The idea behind Smile Darkly’s production of Snow White is to explore the well-known story by placing it within a parody of modern day celebrity culture: a world where the evil queen becomes has-been beauty queen Deb White, and Snow White is born out of necessity to keep her mother’s name in the tabloids. A musical comedy, boasting 34 characters played by five actors, the company set high expectations by describing the retelling as “a Python-esque journey on the back of Rocky Horror’s motorcycle to dizzying heights of hilarity”.

And indeed my expectations were high when I walked into the theatre at the Latest Music Bar, as it appeared to be the perfect venue for a fairy tale. The bar is dimly lit by candles and fairy lights and the walls resemble the ‘It’s a Small World’ ride at Disneyland, complete with silhouetted buildings and lit windows. The first scenes of the show are promising: the cast make an energetic ensemble and the show bursts into life with orange jumpsuits and wigs galore. Lisa Depuis is energetic, charismatic and engaging as fading Page 3 starlet Deb White, clearly drawing influence from Joanna Lumley in Ab Fab and, when volume issues allowed, demonstrating her belter of a voice.

Unfortunately for a show that contains a large number of songs, there is next to no amplification for the cast’s voices and, although I was only sitting two rows away from the stage, I could only catch the occasional line from any given song. While with fringe venues the show’s merit should not be held accountable to technical difficulties, the fact that 90% of lyrics were lost makes it very difficult to assess their quality.

This is, however, just one element of this production that makes the overall impact of the piece clumsy, awkward and on occasion just offensive. The cast on the whole are competent performers; however, the script is poor and gets itself easily confused between facilitating stereotypes and media representation and parodying them. Snow White is given no character at all and, though I’m sure this is intended as a comment on the media’s reduction of character depth to ‘fifteen-minuters, it comes across as simply bad writing. The company unfortunately cross the line from farce into haphazard mess on more than one occasion and my patience ran out with the line “Don’t make me get Pistorius on your ass”.
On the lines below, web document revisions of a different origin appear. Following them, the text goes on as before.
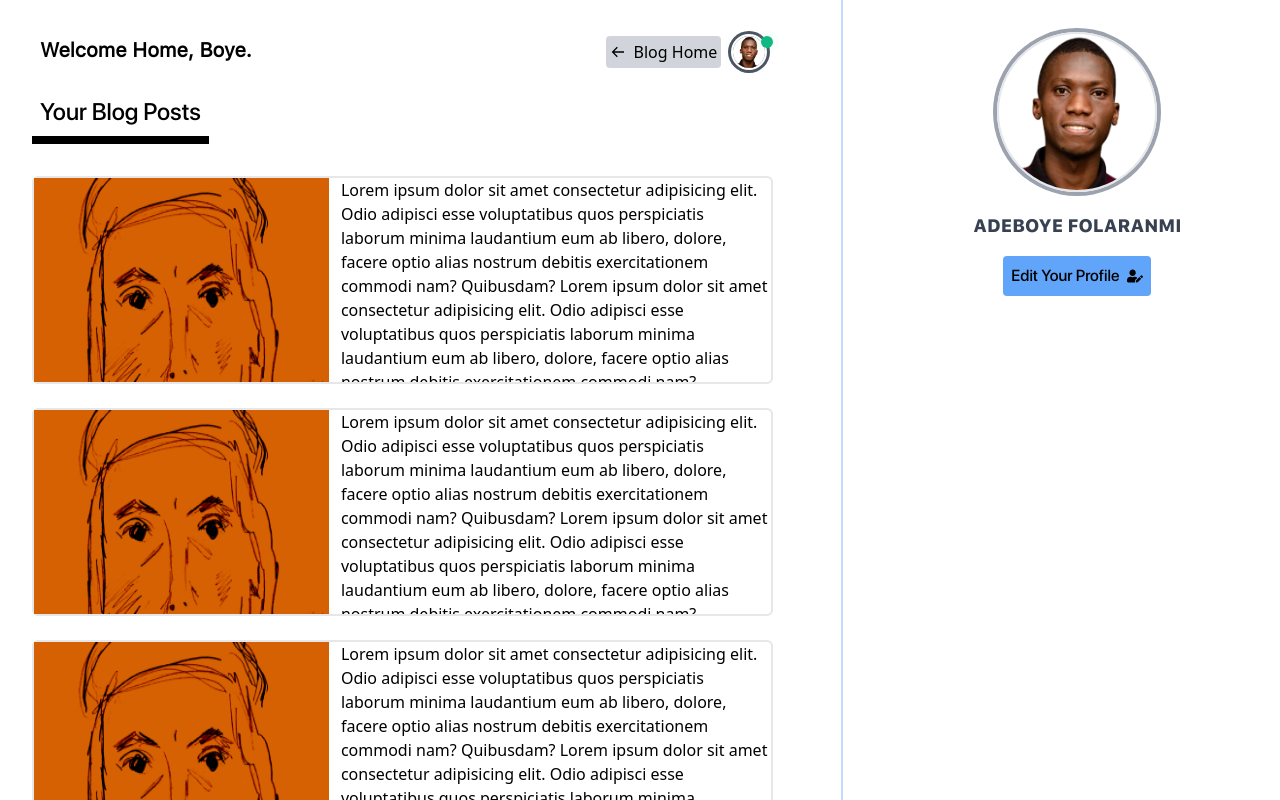
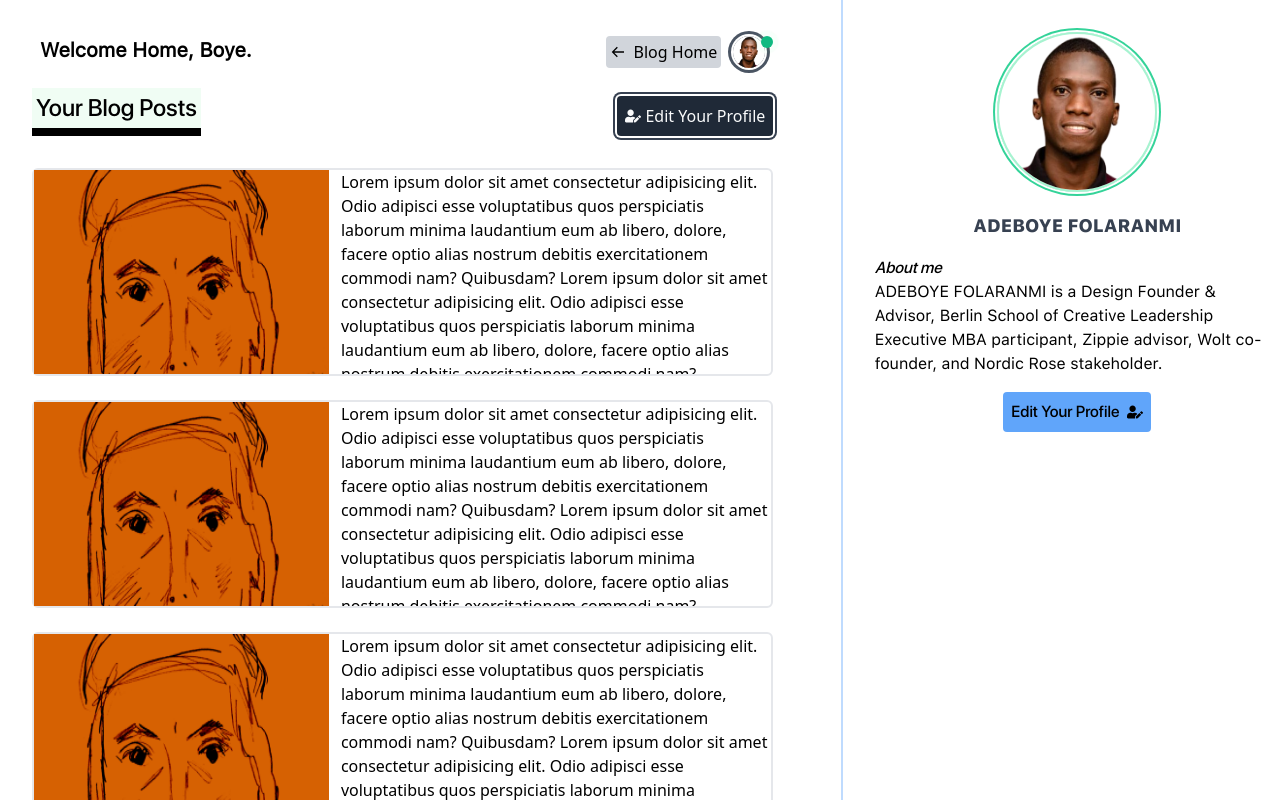
Before and after one commit to Boye95/theBlog, a React (Vite) app in the folder client/: page /profile in a window 1280 px wide. Built offline with nearby package versions, Linux system fonts and the light colour scheme.

Commit message:
editing the profile page--minor

```diff
--- a/client/src/pages/Profile.jsx
+++ b/client/src/pages/Profile.jsx
@@ -6,11 +6,11 @@ import { FaUserEdit } from 'react-icons/fa'
 import { BiArrowBack } from 'react-icons/bi'
 
 const Profile = () => {
-  const [showEdit, setShowEdit] = useState(false)
+  // const [showEdit, setShowEdit] = useState(false)
 
-  let handleShowEdit = () => {
-    setShowEdit(!showEdit)
-  }
+  // let handleShowEdit = () => {
+  //   setShowEdit(!showEdit)
+  // }
 
   return (
     <div className='flex '>
@@ -33,26 +33,25 @@ const Profile = () => {
                 <span className='relative inline-flex rounded-full h-3 w-3 bg-emerald-500'></span>
               </span>
               <div
-                onClick={handleShowEdit}
+                // onClick={handleShowEdit}
                 className='h-8 w-8 cursor-pointer rounded-full overflow-hidden ring ring-gray-600 ring-offset-2 hover:ring-blue-400'
               >
                 <img src={avatar} alt='' className='h-full w-full' />
               </div>
             </Link>
-            <Link
-              to='/'
-              className={
-                showEdit
-                  ? 'absolute top-11 right-0 w-[6rem] text-center rounded p-1 bg-gray-200 text-blue-800 hover:bg-gray-400'
-                  : 'hidden'
-              }
-            >
-              Edit Profile
-            </Link>
           </div>
         </div>
-        <div className='text-2xl w-fit p-2 mb-8 font-sfprod border-b-8 border-black sm:text-lg sm:border-b-4'>
-          Your Blog Posts
+        <div className='w-11/12 flex justify-between items-end mb-8 ham:w-full'>
+          <div className='text-2xl w-fit p-1 bg-green-50 font-sfprod border-b-8 border-black ham:text-lg sm:border-b-4'>
+            Your Blog Posts
+          </div>
+          <Link
+            to='/'
+            className='flex items-center gap-1 w-fit text-center rounded p-2 bg-gray-800 text-gray-50 border-1 border-gray-200 ring-2 ring-gray-700 ring-offset-2 hover:bg-gray-400 ham:p-1 ham:text-sm'
+          >
+            <FaUserEdit />
+            <p className=''> Edit Your Profile</p>
+          </Link>
         </div>
         <div className='w-11/12 flex flex-col gap-6 mb-9 ham:w-full'>
           <div className='flex gap-3 h-52 w-full border-2 rounded-md transition hover:ring-blue-400 hover:ring-2 hover:ring-offset-2 sm:flex-col sm:h-auto'>
@@ -123,7 +122,7 @@ const Profile = () => {
         </div>
       </div>
       <div className='w-2/6 flex flex-col items-center mt-8 ham:hidden'>
-        <div className='h-[10rem] w-[10rem] border-2 border-gray-200 ring-4 ring-gray-400 hover:ring-2 rounded-full overflow-hidden'>
+        <div className='h-[10rem] w-[10rem] border-2 border-emerald-200 ring-2 ring-emerald-400 ring-offset-2 hover:ring-emerald-700 rounded-full overflow-hidden'>
           <img src={avatar} alt='' className='h-full w-full ' />
         </div>
 
@@ -131,6 +130,14 @@ const Profile = () => {
           ADEBOYE FOLARANMI
         </div>
 
+        <div className='flex flex-col items-start mt-4'>
+          <p className='font-sfprod italic '>About me</p>
+          <p className='font-sfprotr'>
+            ADEBOYE FOLARANMI is a Design Founder & Advisor, Berlin School of
+            Creative Leadership Executive MBA participant, Zippie advisor, Wolt
+            co-founder, and Nordic Rose stakeholder.
+          </p>
+        </div>
         <Link
           to='/'
           className='flex items-center gap-2 bg-blue-400 p-2 mt-4 rounded font-sfprod transition hover:bg-blue-200'
--- a/client/src/pages/Publish/LexicalFiles/LexicalEditor.jsx
+++ b/client/src/pages/Publish/LexicalFiles/LexicalEditor.jsx
@@ -1,7 +1,7 @@
 import { useState } from 'react'
 import ReactMarkdown from 'react-markdown'
 import { $convertToMarkdownString, TRANSFORMERS } from '@lexical/markdown'
-import {$generateHtmlFromNodes} from '@lexical/html';
+import { $generateHtmlFromNodes } from '@lexical/html'
 import { IoIosAddCircleOutline } from 'react-icons/io'
 import { FC } from 'react'
 import {
@@ -35,9 +35,10 @@ const NoteViewer = () => {
     // console.log(instance)
     instance.update(() => {
       const markdown = $convertToMarkdownString(TRANSFORMERS)
-      const htmlString = $generateHtmlFromNodes(instance, null);
-      setEditorState(markdown)
-      setEditorInstance(htmlString);
+      const htmlString = $generateHtmlFromNodes(instance, null)
+      setEditorInstance(markdown)
+      setEditorState(htmlString)
+      // setEditorInstance(htmlString)
     })
   }
 
@@ -77,14 +78,12 @@ const NoteViewer = () => {
           />
         </div>
       </div>
-      <div className='h-[10rem] bg-gray-700 text-gray-50 rounded mt-4 p-2 overflow-scroll'>
-        {{editorInstance}}
+      {/* <div className='h-[10rem] bg-gray-700 text-gray-50 rounded mt-4 p-2 overflow-scroll'>
+        {editorState}
       </div>
       <div className='h-[10rem] bg-emerald-500 text-gray-50 rounded mt-4 p-2 overflow-scroll'>
-        <ReactMarkdown>
-        {editorState}
-        </ReactMarkdown>
-      </div>
+        <ReactMarkdown>{editorInstance}</ReactMarkdown>
+      </div> */}
       <EditorComposer className='editor-shell'>
         <Editor
           hashtagsEnabled={true}
```
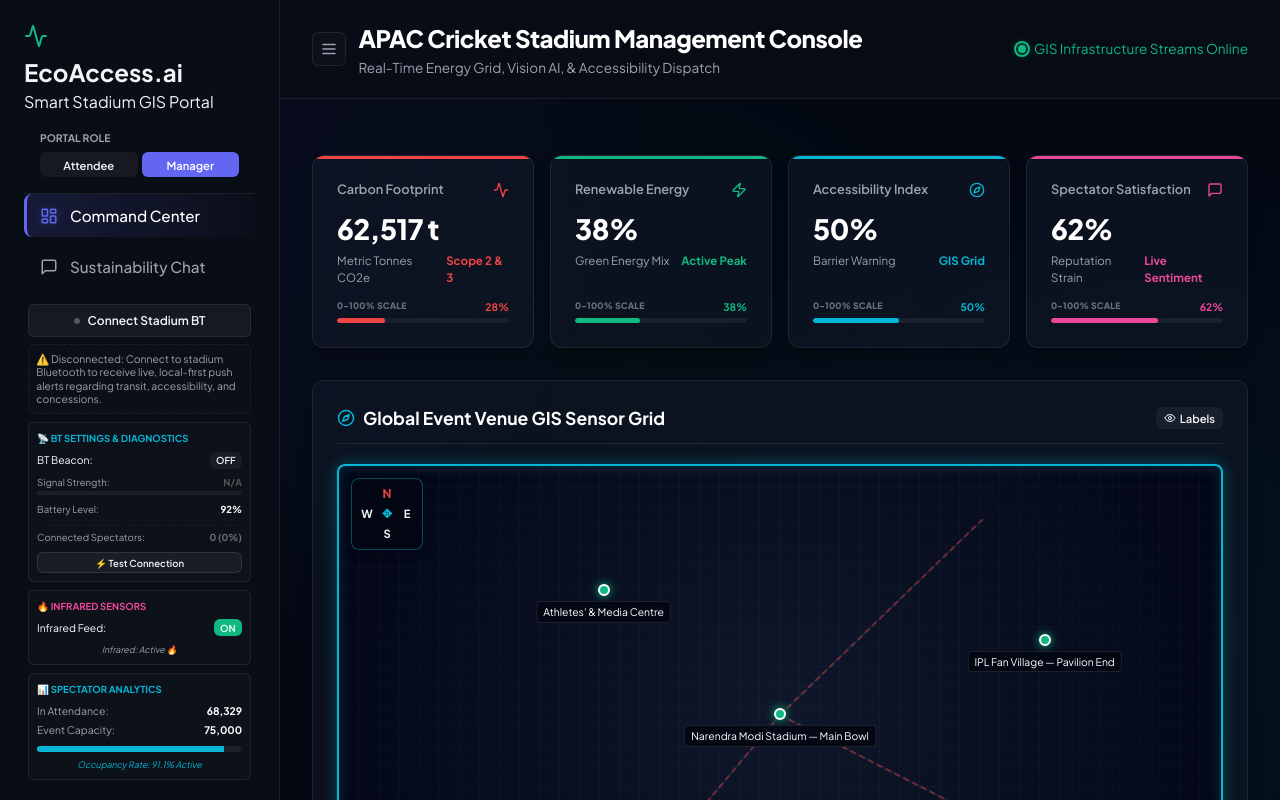
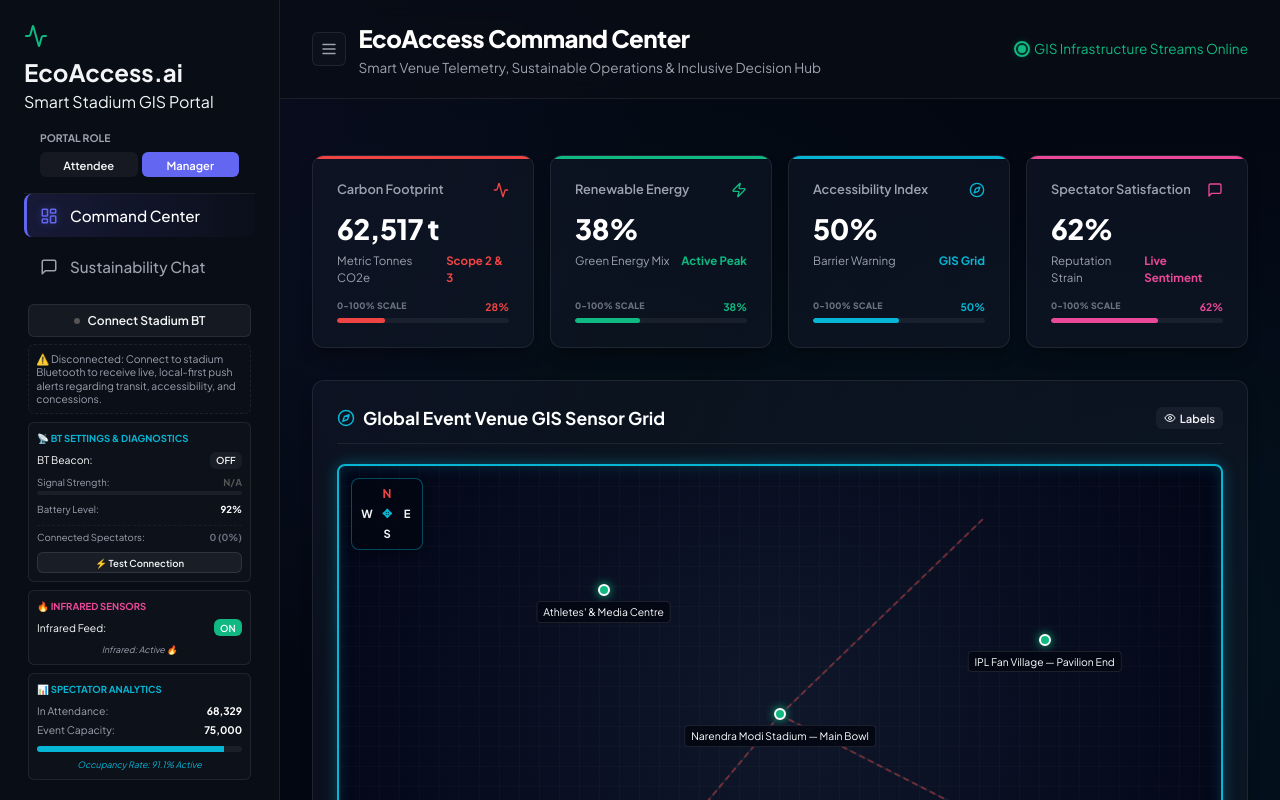
Before and after one commit to SRUTHY-K/ecoaccess, a React (Vite) app: page / in a window 1280 px wide. Shown: the top 800 px of the page. Built offline with nearby package versions, Linux system fonts and the light colour scheme; no server answers.

Commit message:
Fix: Dynamically bind header title and subtitle to Configurator input changes

```diff
--- a/src/App.jsx
+++ b/src/App.jsx
@@ -68,13 +68,13 @@ const managerTitleTranslations = {
 };
 
 function DashboardContent() {
-  const { activeTab, portalRole, appLanguage, spectatorCount, sidebarCollapsed, setSidebarCollapsed } = useEcoAccess();
+  const { activeTab, portalRole, appLanguage, spectatorCount, sidebarCollapsed, setSidebarCollapsed, eventTitle, eventSubtitle } = useEcoAccess();
 
   const tApp = appTranslations[appLanguage] || appTranslations.en;
   const tMgr = managerTitleTranslations[appLanguage] || managerTitleTranslations.en;
 
-  const currentTitle = portalRole === 'attendee' ? tApp.spectatorPortal : tMgr.title;
-  const currentSubtitle = portalRole === 'attendee' ? tApp.spectatorDesc : tMgr.subtitle;
+  const currentTitle = portalRole === 'attendee' ? tApp.spectatorPortal : (eventTitle || tMgr.title);
+  const currentSubtitle = portalRole === 'attendee' ? tApp.spectatorDesc : (eventSubtitle || tMgr.subtitle);
   const currentStatus = portalRole === 'attendee' ? tApp.attendeeStatus : tApp.managerStatus;
 
   return (
```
Although there are moments of light in some genuinely shrewd observations on media representation, they are buried beneath messy staging, awkward line slip-ups and unintelligible music. Depuis’s performance saves this production for me, but I would urge the company to trim down the show’s length and number of characters, to and focus on really slick staging, more developed characters and finer-tuned performances – quality over quantity.

Snow White: The Whole Grimm Affair played as part of the Brighton Fringe. It next performs at the IYAF Kingston from 17-25 July and at the Edinburgh Festival Fringe from 1-13 August. For more information see the Brighton Fringe website.